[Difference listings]
══════
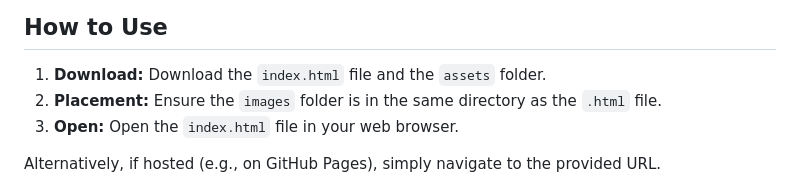
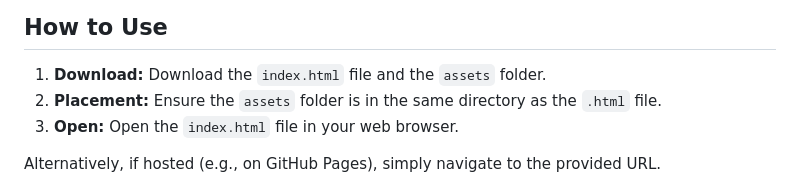
Before and after one commit to yasir-ai/Task-Checklist, a Markdown page: README.md, the part around the change. Rendered like a GitHub page.

Commit message:
If only
If I could only remember what I was doing.

Renamed images to assets in the placement section of How to Use.

```diff
--- a/README.md
+++ b/README.md
@@ -25,7 +25,7 @@ This tool provides checklists for common recurring activities in Warframe. It sa
 ## How to Use
 
 1.  **Download:** Download the `index.html` file and the `assets` folder.
-2.  **Placement:** Ensure the `images` folder is in the same directory as the `.html` file.
+2.  **Placement:** Ensure the `assets` folder is in the same directory as the `.html` file.
 3.  **Open:** Open the `index.html` file in your web browser.
 
 Alternatively, if hosted (e.g., on GitHub Pages), simply navigate to the provided URL.
```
══════
= Your task =
Whenever a line of the data above includes the word "file", copy that line.

= Exercise output =
 1.  **Download:** Download the `index.html` file and the `assets` folder.
-2.  **Placement:** Ensure the `images` folder is in the same directory as the `.html` file.
+2.  **Placement:** Ensure the `assets` folder is in the same directory as the `.html` file.
 3.  **Open:** Open the `index.html` file in your web browser.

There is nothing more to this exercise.